*PROBLEM STATEMENT*
Pull out every line below that holds the word "info".

*AVAILABLE DATA*
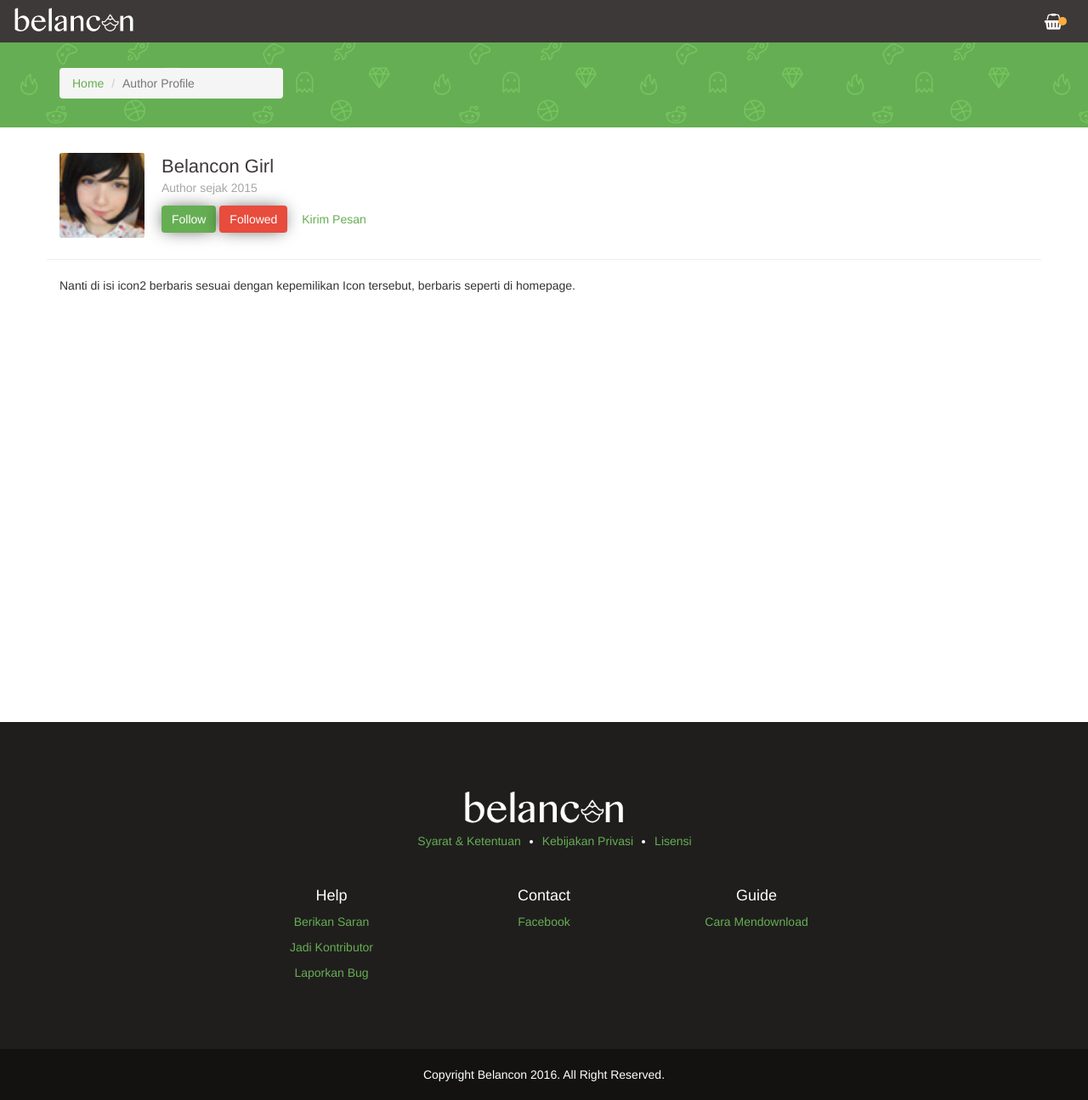
After one commit to belancon/belancon-dev, a CodeIgniter app: page /belancon/index.php/author/index in a window 1280 px wide. The commit adds this page. Shown: the whole page at 85% size. Run offline with CodeIgniter, Linux system fonts and the light colour scheme; some libraries are stand-ins or nearby versions.

Commit message:
penambahan file author

```diff
--- a/application/config/database.php
+++ b/application/config/database.php
@@ -77,9 +77,9 @@ if(ENVIRONMENT === 'production') {
 	$db['default'] = array(
 		'dsn'	=> '',
 		'hostname' => 'localhost',
-		'username' => 'belancon_admin',
-		'password' => 'anggarizqi123',
-		'database' => 'belancon_dev',
+		'username' => 'root',
+		'password' => '',
+		'database' => 'belancon',
 		'dbdriver' => 'mysqli',
 		'dbprefix' => '',
 		'pconnect' => FALSE,
--- a/application/controllers/Single.php
+++ b/application/controllers/Author.php
@@ -1,6 +1,6 @@
 <?php
 
-class Single extends CI_Controller
+class Author extends CI_Controller
 {
 	function __construct() {
 		parent::__construct();
@@ -30,7 +30,7 @@ class Single extends CI_Controller
         $this->template->set_js('toastr.js','footer');
 
         //set layout
-        $this->template->set_layout('single_icon_view'); // nama file page nya, tanpa extension php
+        $this->template->set_layout('author_view'); // nama file page nya, tanpa extension php
         $this->template->render(); // terakhir render
 	}
 }
--- /dev/null
+++ b/application/views/author_view.php
@@ -0,0 +1,62 @@
+<?php $this->load->view('_parts/public_header_view'); ?>
+<div id="header" style="height: 150px;">
+  <?php $this->load->view('_parts/navbar'); ?>
+  <div class="container" style="margin-top: 30px;">
+    <div class="row">
+      <div class="col-md-3">
+        <ol class="breadcrumb">
+          <li><a href="<?php echo site_url('/');?>">Home</a></li>
+          <li class="active">Author Profile</li>
+        </ol>
+      </div>
+    </div>
+  </div>
+</div>
+
+<!-- <?php echo base_url('assets/public/themes/belancon');?> -->
+
+<div id="author">
+  <div class="container">
+
+    <div class="row">
+
+      <div class="profile col-md-12">
+        <div class="profile-info">
+          <img src="<?php echo base_url('assets/public/themes/belancon');?>/img/author-1.jpg" alt="" class="pull-left profile-img">
+          <div class="profile-name">
+            Belancon Girl
+          </div>
+          <p class="profile-registered">
+            Author sejak 2015
+          </p>
+          <p>
+            <a class="btn-green-primary btn" href="#">Follow</a>
+            <a class="btn-red-primary btn" href="#">Followed</a>
+            <a class="btn" href="#">Kirim Pesan</a>
+          </p>
+        </div>
+        <div class="pull-right profile-stats">
+
+        </div>
+      </div>
+
+    </div>
+
+    <div class="row">
+      <div class="col-md-12">
+        <p style="margin-top: 20px;">
+          Nanti di isi icon2 berbaris sesuai dengan kepemilikan Icon tersebut, berbaris seperti di homepage.
+        </p>
+      </div>
+    </div>
+
+  </div>
+</div>
+
+<?php $this->load->view('_parts/loader'); ?>
+
+
+
+<?php $this->load->view('_parts/footer'); ?>
+
+<?php $this->load->view('_parts/public_footer_view'); ?>
--- a/assets/public/themes/belancon/css/style.css
+++ b/assets/public/themes/belancon/css/style.css
@@ -72,6 +72,23 @@ a {
   width: 80px;
   height: 80px;
   border-radius: 3px; }
+
+#author {
+  min-height: 700px; }
+  #author .profile {
+    margin-top: 10px;
+    padding-top: 20px;
+    padding-bottom: 20px;
+    border-bottom: 1px solid #eee; }
+    #author .profile .profile-info .profile-img {
+      height: 100px;
+      border-radius: 3px;
+      margin-right: 20px; }
+    #author .profile .profile-info .profile-name {
+      color: #3d3938;
+      font-size: 22px; }
+    #author .profile .profile-info .profile-registered {
+      color: #a7a7a7; }
 
 #header {
   background: #66ae53;
--- a/assets/public/themes/belancon/sass/style.scss
+++ b/assets/public/themes/belancon/sass/style.scss
@@ -93,6 +93,30 @@ a {
 		width: 80px;
 		height: 80px;
 		border-radius: 3px;
+	}
+}
+
+#author {
+	min-height: 700px;
+	.profile {
+		margin-top: 10px;
+		padding-top: 20px;
+		padding-bottom: 20px;
+		border-bottom: 1px solid #eee;
+		.profile-info {
+			.profile-img {
+				height: 100px;
+				border-radius: 3px;
+				margin-right: 20px;
+			}
+			.profile-name {
+				color: $black-primary;
+				font-size: 22px;
+			}
+			.profile-registered {
+				color: #a7a7a7;
+			}
+		}
 	}
 }
 
```
Also changed, not shown: application/views/single_icon_view.php (deleted, +0 -186 lines), assets/public/themes/belancon/img/sampul-author.jpg (added), 3 other files.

*SOLUTION FOR THIS EXERCISE*
+        <div class="profile-info">
+    #author .profile .profile-info .profile-img {
+    #author .profile .profile-info .profile-name {
+    #author .profile .profile-info .profile-registered {
+		.profile-info {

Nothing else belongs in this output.